The good deed they've been getting the most flack for these days has been their bold, unprecedented attempt to digitize the world's books.
When I first heard about this initiative, I loved it unreservedly, because I had wanted to do something similar myself.
Indeed, a lifelong ambition of mine has been to build a house somewhere with a lot of space, and add on a big circular library. You know, one of those tower like structures that's three storeys high, the shelves rise up to dizzying heights, with a massive stained glass window on the top. It would be like my own little wizard's enclave, a place where Raistlin would feel at home.
But could I hold the world's books? And for what purpose? In the event of Armageddon, or some sort of nuclear holocaust, it would be a place that could help the world rebuild. It would be the center of a brand new civilization, and oasis of knowledge and learning in the midst of ignorance and savagery.
But when was the last time the whole world ended?
Maybe one day I will build a library like that, but it would only be an ornament, really. Not something that could enrich the lives of others, unless I wanted to turn my home into a public space, and I'm sure the wife would have reservations about such a plan.
Besides, what I imagined doing was and still lay firmly in the realm of my own imagination. In practice, I seem to have gone in reverse, as I have become one of those people who now sheds books after using them. But Google isn't talking about a cool idea, or a grand notion, they're in the business of making it happen.
And that's where I get mystified by the response Google has gotten. A huge number of the books they have been dealing with are out of print, the author has died but no copyright owner can be found, or their is no indication of the clear holder of the copyright. In other words, these are books existing in a form of purgatory, of no real use to society at large, yet representing a massive amount of intellectual capital.
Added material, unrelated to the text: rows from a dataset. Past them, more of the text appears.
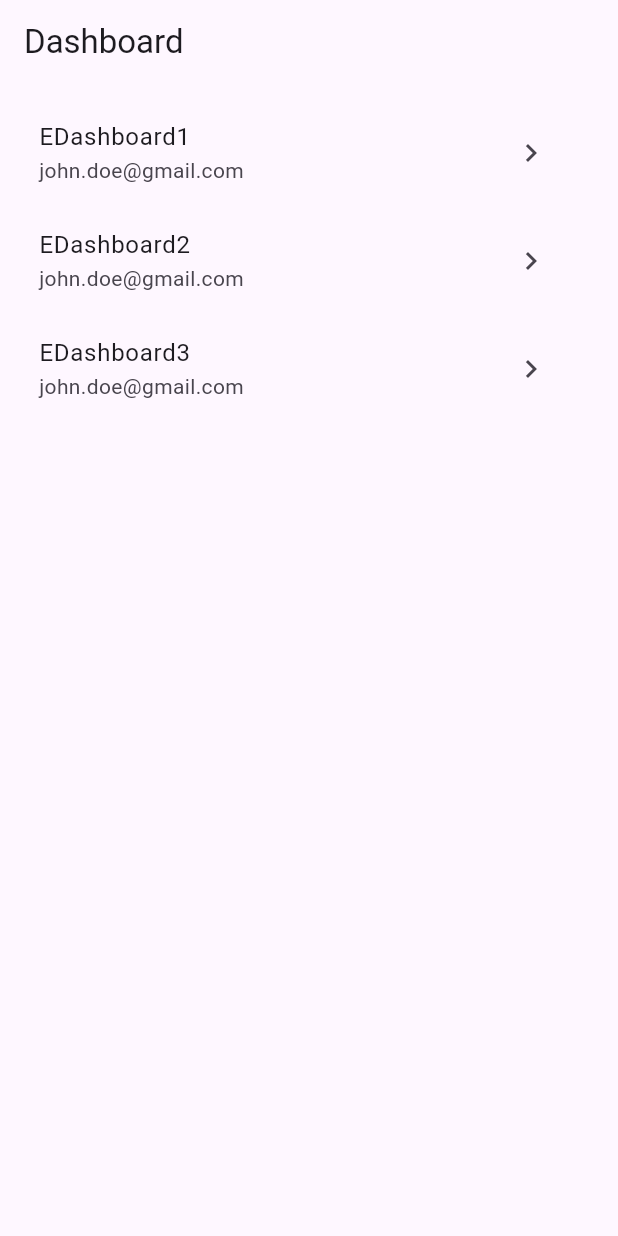
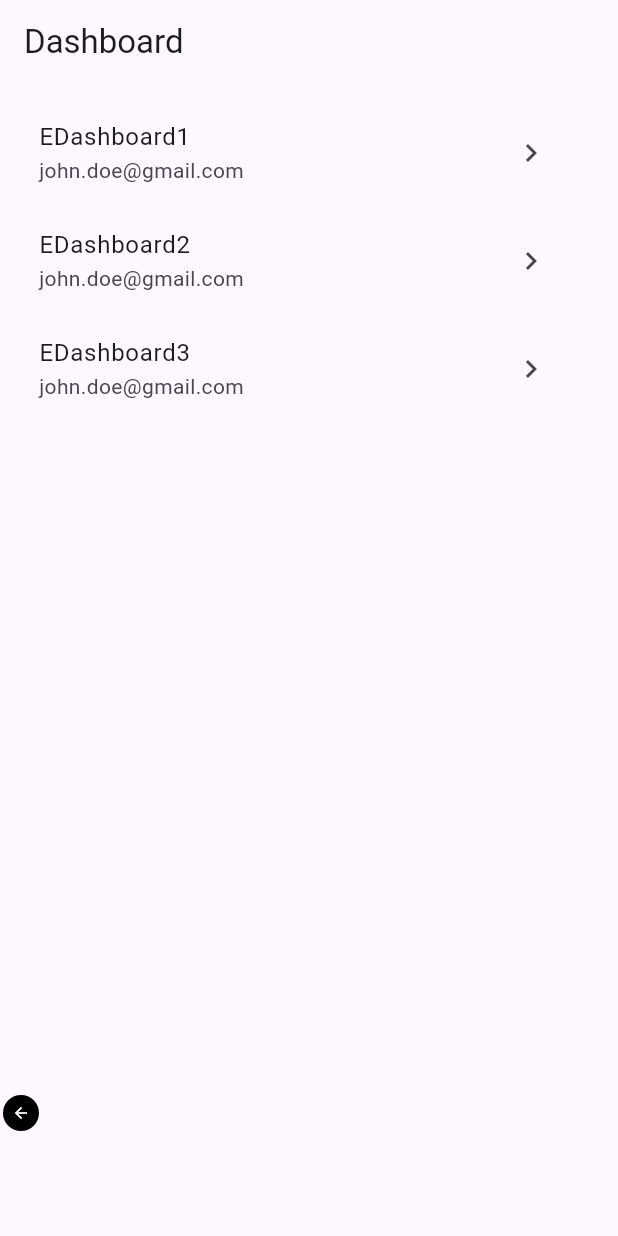
Before and after one commit to ptrjs/magic_book_exercise, a Flutter app: the screen it shows after launch, on a phone screen of 412 x 824 dp. Run offline on Flutter 3.47's test engine with Material 2 defaults, Android fonts, the light colour scheme and no system bars; our stand-ins replace carousel_slider.

Commit message:
penambahan tombol back di main.dart

```diff
--- a/lib/main.dart
+++ b/lib/main.dart
@@ -21,6 +21,31 @@ class MyApp extends StatelessWidget {
         useMaterial3: true,
       ),
       home: const DashboardView(),
+      builder: (context, child) {
+        return Material(
+          child: Stack(
+            children: [
+              child!,
+              Positioned(
+                left: 2,
+                bottom: 70,
+                child: InkWell(
+                  onTap: () => Get.back(),
+                  child: const CircleAvatar(
+                    radius: 12.0,
+                    backgroundColor: Colors.black,
+                    child: Icon(
+                      size: 12.0,
+                      Icons.arrow_back,
+                      color: Colors.white,
+                    ),
+                  ),
+                ),
+              ),
+            ],
+          ),
+        );
+      },
     );
   }
 }
```
Also changed, not shown: lib/module/edashboard2/view/edashboard2_view.dart (line endings or trailing spaces).
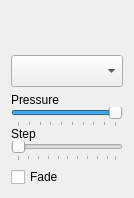
Old version of the form src/toolSettings/PaintBrushAdvSettingsWidget.ui in the repository PhotoFlare/photoflare.
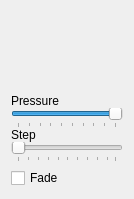
New version of the form. Custom widgets are drawn as their Qt base class.

Diff of the .ui file:
```diff
--- a/src/toolSettings/PaintBrushAdvSettingsWidget.ui
+++ b/src/toolSettings/PaintBrushAdvSettingsWidget.ui
@@ -7,7 +7,7 @@
     <x>0</x>
     <y>0</y>
     <width>134</width>
-    <height>198</height>
+    <height>199</height>
    </rect>
   </property>
   <property name="windowTitle">
@@ -16,6 +16,9 @@
   <layout class="QVBoxLayout" name="verticalLayout_2">
    <item>
     <layout class="QVBoxLayout" name="verticalLayout">
+     <property name="topMargin">
+      <number>10</number>
+     </property>
      <item>
       <spacer name="verticalSpacer">
        <property name="orientation">
@@ -30,7 +33,7 @@
       </spacer>
      </item>
      <item>
-      <widget class="BrushTypeComboBox" name="comboBox">
+      <widget class="BrushTypeComboBox" name="comboBox" native="true">
        <property name="sizePolicy">
         <sizepolicy hsizetype="Expanding" vsizetype="Fixed">
          <horstretch>0</horstretch>
@@ -54,7 +57,7 @@
          <kerning>false</kerning>
         </font>
        </property>
-       <property name="iconSize">
+       <property name="iconSize" stdset="0">
         <size>
          <width>32</width>
          <height>32</height>
@@ -148,7 +151,7 @@
  <customwidgets>
   <customwidget>
    <class>BrushTypeComboBox</class>
-   <extends>QComboBox</extends>
+   <extends>QWidget</extends>
    <header>brushtypecombobox.h</header>
   </customwidget>
  </customwidgets>
```
Left out of the diff: 1 changed line with no effect on the pictures.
What Google found was a gold mine that nobody wanted, and nobody had ever bothered to even look at. So when Google staked their claim on all that empty territory, put a ton of resources into making something out of what had been abandoned as nothing, why only then did the howls begin. Accusations of monopoly where flung with abandon. Google was said to have vile, nefarious plans for locking up all the world's information, and leaving mankind in the dark.
All because they began digging up books that had been left to rot.
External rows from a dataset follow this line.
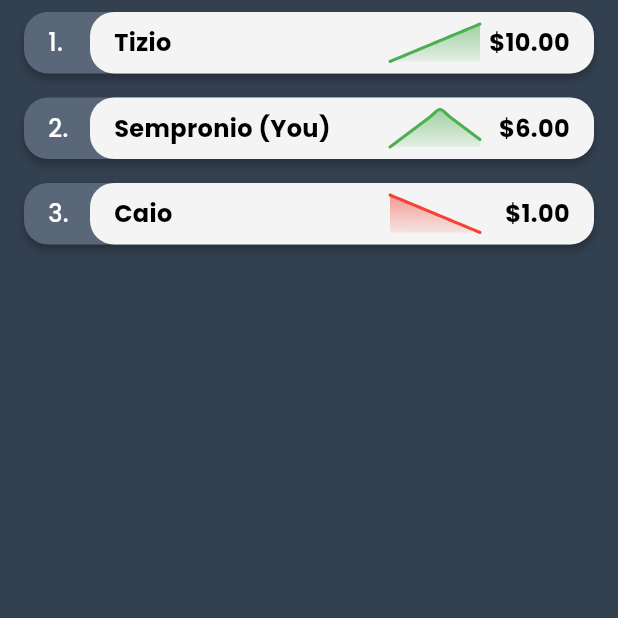
After one commit to BitBroGSDC/bitbro, a Flutter app: the Scoreboard screen opened by its route, on a phone screen of 412 x 824 dp, the top half of it. The commit adds this screen. Run offline on Flutter 3.47's test engine with Material 3 defaults, Android fonts, the phone set to English and light mode, and no system bars; drawn by our look-alikes of fl_chart; our stand-ins replace go_router, google_fonts.

Commit message:
scoreboard

```diff
--- a/lib/navigation/router.dart
+++ b/lib/navigation/router.dart
@@ -1,4 +1,5 @@
 import 'package:bitbro/pages/games_page.dart';
+import 'package:bitbro/pages/scoreboard.dart';
 import 'package:go_router/go_router.dart';
 
 import '../pages/home_page.dart';
@@ -22,5 +23,13 @@ final GoRouter router = GoRouter(
             return child;
           }),
     ),
+    GoRoute(
+        path: '/scoreboard',
+        pageBuilder: (context, state) => CustomTransitionPage(
+            child: const Scoreboard(),
+            transitionsBuilder:
+                (context, animation, secondaryAnimation, child) {
+              return child;
+            })),
   ],
 );
--- a/lib/pages/home_page.dart
+++ b/lib/pages/home_page.dart
@@ -1,6 +1,7 @@
 import 'package:bitbro/components/home/homegraph.dart';
 import 'package:bitbro/utils/colors.dart';
 import 'package:flutter/material.dart';
+import 'package:go_router/go_router.dart';
 
 import '../components/home/CurrentDayQuestion.dart';
 
@@ -33,7 +34,7 @@ class _HomePageState extends State<HomePage> {
           bottomData: const [10, 9, 8, 7, 6, 5, 4, 3, 2, 1],
           youData: const [5, 6, 7, 8, 9, 10, 9, 8, 7, 6],
           navigateToFullScoreboard: () {
-            print("ciao");
+            context.go('/scoreboard');
           },
         ),
         DraggableScrollableSheet(
--- /dev/null
+++ b/lib/pages/scoreboard.dart
@@ -0,0 +1,165 @@
+import 'package:bitbro/utils/colors.dart';
+import 'package:fl_chart/fl_chart.dart';
+import 'package:flutter/cupertino.dart';
+import 'package:flutter/material.dart';
+import 'package:flutter/widgets.dart';
+
+// TODO: rimuovere questo e aggiungere la vera implementazione di Diego
+class TempScore {
+  final String name;
+  final List<double> datapoints;
+  TempScore(this.name, this.datapoints);
+}
+
+// TODO: dati presi da un Bloc? questi sono per test
+final List<TempScore> tempScores = [
+  TempScore('Tizio', [1, 2, 3, 4, 5, 6, 7, 8, 9, 10]),
+  TempScore('Sempronio', [5, 6, 7, 8, 9, 10, 9, 8, 7, 6]),
+  TempScore('Caio', [10, 9, 8, 7, 6, 5, 4, 3, 2, 1]),
+];
+
+class ScoreboardPoint extends StatelessWidget {
+  final int position;
+  final String name;
+  final bool isYou;
+  final List<double> datapoints;
+
+  const ScoreboardPoint(
+      {super.key,
+      required this.position,
+      required this.name,
+      required this.datapoints,
+      this.isYou = false});
+
+  @override
+  Widget build(BuildContext context) {
+    final List<FlSpot> spots = datapoints
+        .asMap()
+        .entries
+        .map((entry) => FlSpot(entry.key.toDouble(), entry.value))
+        .toList();
+
+    final double score = datapoints[datapoints.length - 1];
+
+    Color color = score < datapoints[0] // se il punteggio è in discesa
+        ? Colors.red
+        : Colors.green;
+
+    return Container(
+      margin: const EdgeInsets.fromLTRB(16, 8, 16, 8),
+      padding: const EdgeInsets.fromLTRB(16, 0, 0, 0),
+      decoration: BoxDecoration(
+        color: bluMenoScuro,
+        borderRadius: BorderRadius.circular(16),
+        boxShadow: [
+          BoxShadow(
+            color: Colors.black.withOpacity(0.25),
+            spreadRadius: 0,
+            blurRadius: 4,
+            offset: const Offset(0, 4),
+          ),
+        ],
+      ),
+      child: Row(
+          mainAxisAlignment: MainAxisAlignment.center,
+          crossAxisAlignment: CrossAxisAlignment.center,
+          children: [
+            SizedBox(
+              width: 28,
+              child: Text('$position.',
+                  style: const TextStyle(
+                    color: Colors.white,
+                    fontSize: 16,
+                    // fontWeight: FontWeight.w700,
+                  )),
+            ),
+            Expanded(
+              flex: 1,
+              child: Container(
+                padding: const EdgeInsets.fromLTRB(16, 8, 16, 8),
+                decoration: BoxDecoration(
+                  color: quasiBianco,
+                  borderRadius: BorderRadius.circular(16),
+                ),
+                child: Row(
+                  mainAxisAlignment: MainAxisAlignment.center,
+                  crossAxisAlignment: CrossAxisAlignment.center,
+                  children: [
+                    Expanded(
+                        flex: 1,
+                        child: Text(
+                          name + (isYou ? ' (You)' : ''),
+                          style: const TextStyle(
+                            fontSize: 16,
+                            fontWeight: FontWeight.w700,
+                          ),
+                        )),
+                    SizedBox(
+                      width: 60,
+                      height: 25,
+                      child: LineChart(LineChartData(
+                        titlesData: const FlTitlesData(show: false),
+                        borderData: FlBorderData(show: false),
+                        gridData: const FlGridData(show: false),
+                        lineTouchData: const LineTouchData(enabled: false),
+                        lineBarsData: [
+                          LineChartBarData(
+                            isCurved: true,
+                            color: color,
+                            barWidth: 2,
+                            isStrokeCapRound: true,
+                            dotData: const FlDotData(show: false),
+                            belowBarData: BarAreaData(
+                              show: true,
+                              gradient: LinearGradient(
+                                colors: [
+                                  color.withOpacity(0.8),
+                                  color.withOpacity(0)
+                                ],
+                                stops: const [0.0, 0.8],
+                                transform: const GradientRotation(0.5 * 3.14),
+                              ),
+                            ),
+                            spots: spots,
+                          ),
+                        ],
+                      )),
+                    ),
+                    SizedBox(
+                        width: 60,
+                        child: Text(
+                          '\$${score.toStringAsFixed(2)}',
+                          textAlign: TextAlign.right,
+                          style: const TextStyle(
+                            fontSize: 16,
+                            fontWeight: FontWeight.w700,
+                          ),
+                        ))
+                  ],
+                ),
+              ),
+            ),
+          ]),
+    );
+  }
+}
+
+class Scoreboard extends StatelessWidget {
+  const Scoreboard({super.key});
+
+  @override
+  Widget build(BuildContext context) {
+    return Scaffold(
+      backgroundColor: bluScuro,
+      body: ListView.builder(
+        itemCount: tempScores.length,
+        itemBuilder: (context, index) => ScoreboardPoint(
+          position: index + 1,
+          name: tempScores[index].name,
+          datapoints: tempScores[index].datapoints,
+          isYou: index == 1,
+        ),
+      ),
+    );
+  }
+}
--- a/lib/utils/colors.dart
+++ b/lib/utils/colors.dart
@@ -1,9 +1,8 @@
-
-
-
 import 'package:flutter/material.dart';
 
 const bluScuro = Color(0xFF33404F);
+const bluMenoScuro = Color(0xFF596778);
 const bianco = Colors.white;
+const quasiBianco = Color(0xFFF4F4F4);
 const verdeBrillante = Color(0xFF00DDA3);
 const rosaErrore = Color(0xFFEC9696);
```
The whole thing struck me as the rawest of hypocrisy. Let's say I found a book they had dug up, and I had to pay a fee to access it. Well, the very fact that I found out about the existence of that book was due to Google, and the fact that I could actually obtain access to a copy was due to Google. So why they heck shouldn't they be allowed to charge me? They did all the work, and I am reaping the benefit of that work.
As usual, what strikes me as common sense, often seems to be less than common, and I find myself on the thin edge of an argument wedge. Which is why is was gratifying to see Slate.com come to the rescue with an argument that puts paid to all that nonsense sprayed about by all those howling nincompoops out there.
Now if only a way can be found to make digital storage and retrieval permanent, then worries about the loss of information can be put to rest.
Crystalline storage, anyone?